Mike Stanley doesn’t think we necessarily need to find that extra $700 million to $1 billion to fund the Green Line extension into Medford and Somerville.
Wouldn’t it be more convenient, he says, to build a cheaper network of on-demand private pods that you can ride along an elevated track?
He doesn’t think it’s a pod-in-the-sky dream. He and founders of a number of other companies insist “personal rapid transit” is the key to reducing congestion and improving transportation.
Stanley wants to build a 7.4-mile loop of overhead tracks around Cambridge and Somerville. Then, he says, you could hop into a lightweight, automated pod suspended above the street, and ride it nonstop to your destination along the track.
His startup, TransitX, has little funding besides friends and family. But he thinks he can raise enough money to build a system extending into Boston, Cambridge, and Somerville, at the estimated cost of $10 million a mile.
Stanley, who would try to underwrite the project entirely with private funds, says it would cost about $120 million for the loop around Somerville and Cambridge, which he thinks would make more financial sense than the Green Line extension. He doesn’t have a prototype ready, but is hoping to raise money for a local test track.
He’s not the only one pushing similar concepts. Just last month, a Minnesota company called JPods was talking with Boston officials about its personal rapid transit system.
Some politicians think it could be a good idea. State Senator Robert L. Hedlund, a Republican from Weymouth, introduced legislation that would allow such systems to be used in the state.
Personal rapid transit has been around for a while, but completed projects are few and far between. Morgantown, W.Va., home to West Virginia University, has the only one in the United States — and that was built in 1975 with funding from the Federal Transit Administration.
While an elevated-track system costs significantly less than a light rail or a subway line, the costs for a network serving a major city would still easily be in the hundreds of millions of dollars, officials say.
Mike Lester, chief executive of a Minnesota-based personal rapid transit company called Taxi2000, says he thinks cities are just afraid of being the first to install massive infrastructure for a little-known technology.
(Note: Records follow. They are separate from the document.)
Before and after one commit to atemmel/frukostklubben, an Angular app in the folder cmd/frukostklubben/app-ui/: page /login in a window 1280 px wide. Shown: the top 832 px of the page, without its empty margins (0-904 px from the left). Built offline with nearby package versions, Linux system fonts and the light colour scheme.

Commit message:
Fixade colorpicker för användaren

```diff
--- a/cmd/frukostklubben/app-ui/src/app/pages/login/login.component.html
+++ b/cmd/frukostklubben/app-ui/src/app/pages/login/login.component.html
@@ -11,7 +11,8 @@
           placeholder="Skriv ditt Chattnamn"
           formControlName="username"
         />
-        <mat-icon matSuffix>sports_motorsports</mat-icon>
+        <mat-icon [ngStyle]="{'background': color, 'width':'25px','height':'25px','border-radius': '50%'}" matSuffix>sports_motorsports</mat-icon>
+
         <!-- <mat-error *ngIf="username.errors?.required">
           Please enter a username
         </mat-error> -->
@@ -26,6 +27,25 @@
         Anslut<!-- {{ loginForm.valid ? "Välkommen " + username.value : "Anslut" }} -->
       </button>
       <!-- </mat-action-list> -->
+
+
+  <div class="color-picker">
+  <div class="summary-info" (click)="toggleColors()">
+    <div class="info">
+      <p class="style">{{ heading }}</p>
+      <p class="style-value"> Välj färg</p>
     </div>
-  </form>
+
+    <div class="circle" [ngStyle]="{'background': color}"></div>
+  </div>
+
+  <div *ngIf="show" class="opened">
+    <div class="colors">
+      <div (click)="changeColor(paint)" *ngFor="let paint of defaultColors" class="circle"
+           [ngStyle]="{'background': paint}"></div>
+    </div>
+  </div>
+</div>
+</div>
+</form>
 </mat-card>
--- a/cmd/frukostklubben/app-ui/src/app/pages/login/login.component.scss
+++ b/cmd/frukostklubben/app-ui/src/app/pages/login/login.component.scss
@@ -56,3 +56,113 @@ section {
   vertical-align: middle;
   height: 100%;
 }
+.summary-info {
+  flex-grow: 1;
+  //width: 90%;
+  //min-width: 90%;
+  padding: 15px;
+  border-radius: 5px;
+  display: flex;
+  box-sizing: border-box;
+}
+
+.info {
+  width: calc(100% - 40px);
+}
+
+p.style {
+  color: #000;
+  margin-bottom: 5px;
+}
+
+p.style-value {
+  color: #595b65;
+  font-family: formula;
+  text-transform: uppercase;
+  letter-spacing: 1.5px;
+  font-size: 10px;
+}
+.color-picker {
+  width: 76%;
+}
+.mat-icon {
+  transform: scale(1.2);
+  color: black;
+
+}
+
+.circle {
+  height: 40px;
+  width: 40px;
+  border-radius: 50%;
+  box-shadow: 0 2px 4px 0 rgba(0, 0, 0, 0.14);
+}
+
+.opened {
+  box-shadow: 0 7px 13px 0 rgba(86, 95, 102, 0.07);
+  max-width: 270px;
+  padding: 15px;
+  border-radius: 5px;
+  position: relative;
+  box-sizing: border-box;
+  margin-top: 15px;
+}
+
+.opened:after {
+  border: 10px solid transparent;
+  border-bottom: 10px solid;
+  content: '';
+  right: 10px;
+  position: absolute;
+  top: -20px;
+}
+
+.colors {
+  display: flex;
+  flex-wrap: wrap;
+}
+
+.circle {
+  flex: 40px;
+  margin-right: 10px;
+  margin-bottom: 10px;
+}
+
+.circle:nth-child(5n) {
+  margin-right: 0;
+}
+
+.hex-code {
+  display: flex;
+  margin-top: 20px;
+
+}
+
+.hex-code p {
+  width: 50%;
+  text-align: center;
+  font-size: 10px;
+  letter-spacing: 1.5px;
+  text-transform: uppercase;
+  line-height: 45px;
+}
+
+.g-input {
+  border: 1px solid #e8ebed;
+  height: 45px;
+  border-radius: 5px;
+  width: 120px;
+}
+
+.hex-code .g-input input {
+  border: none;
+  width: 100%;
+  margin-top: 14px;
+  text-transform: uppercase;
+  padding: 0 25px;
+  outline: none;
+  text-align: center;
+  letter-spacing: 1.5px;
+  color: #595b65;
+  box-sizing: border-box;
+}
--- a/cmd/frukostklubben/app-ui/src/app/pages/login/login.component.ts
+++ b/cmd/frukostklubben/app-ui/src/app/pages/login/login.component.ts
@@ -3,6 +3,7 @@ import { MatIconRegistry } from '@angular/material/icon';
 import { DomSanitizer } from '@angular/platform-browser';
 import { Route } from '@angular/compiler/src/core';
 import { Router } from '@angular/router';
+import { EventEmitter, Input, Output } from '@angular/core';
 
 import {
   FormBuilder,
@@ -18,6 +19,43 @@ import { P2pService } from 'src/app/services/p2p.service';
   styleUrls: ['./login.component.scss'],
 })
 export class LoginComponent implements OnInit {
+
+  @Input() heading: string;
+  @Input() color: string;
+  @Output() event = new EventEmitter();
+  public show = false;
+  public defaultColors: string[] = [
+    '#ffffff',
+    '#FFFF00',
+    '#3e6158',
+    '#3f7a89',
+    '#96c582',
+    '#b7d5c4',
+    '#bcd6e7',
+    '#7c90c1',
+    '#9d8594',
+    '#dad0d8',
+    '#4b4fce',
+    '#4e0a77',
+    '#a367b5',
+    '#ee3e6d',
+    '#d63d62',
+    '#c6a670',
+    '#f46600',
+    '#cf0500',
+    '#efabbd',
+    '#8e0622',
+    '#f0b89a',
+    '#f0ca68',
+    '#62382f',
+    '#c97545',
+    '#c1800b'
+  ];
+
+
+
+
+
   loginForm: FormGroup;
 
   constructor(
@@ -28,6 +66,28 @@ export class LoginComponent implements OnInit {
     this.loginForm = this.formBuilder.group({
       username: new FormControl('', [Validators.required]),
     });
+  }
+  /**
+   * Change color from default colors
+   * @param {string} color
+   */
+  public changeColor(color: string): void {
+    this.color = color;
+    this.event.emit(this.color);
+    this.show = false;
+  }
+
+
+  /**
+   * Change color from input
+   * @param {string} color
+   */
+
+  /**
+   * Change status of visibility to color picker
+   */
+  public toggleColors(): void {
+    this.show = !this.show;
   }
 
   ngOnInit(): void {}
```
He said he believes the systems are on the verge of taking off.
“It used to be, ‘That’s for the future,’ ” he said. “Well, the future is right now.”
T launches recycling effort
The MBTA wants you to recycle — and it wants companies to use its big recycling kiosks to advertise their wares.
Starting last week, patrons traveling through the Red Line’s Alewife Station are faced with two 7-foot-tall kiosks made out of — you guessed it — recycled materials. Almost 3,000 plastic jugs went into making the kiosks, according to Tim Lasker, the T’s sustainability specialist.
T officials made a big show of the new initiative involving MassRecycle, the Massachusetts Beverage Association, and Casella Recycling. Frank DePaola, the agency’s interim general manager, and Cambridge Mayor David Maher joined representatives from the T’s recycling partners Wednesday to unveil the new receptacles.
T officials are hoping the big kiosks will encourage riders to discard their plastic bottles and scrap paper responsibly.
Lasker said the project has been nine months in the making, and is long overdue.
“It’s just the right thing to do,” he said.
The T must pay trash collectors more for removing recyclables from the agency’s stations. But Lasker believes the kiosks will help pay for those extra costs — and maybe even generate revenue for the T — if companies start buying ad space on them.
Until companies take up those spaces for their ads, the kiosks will feature fun facts about recycling.
For example, did you know that recycling one aluminum can will save enough energy to listen to a full album on whatever device you use to listen to music?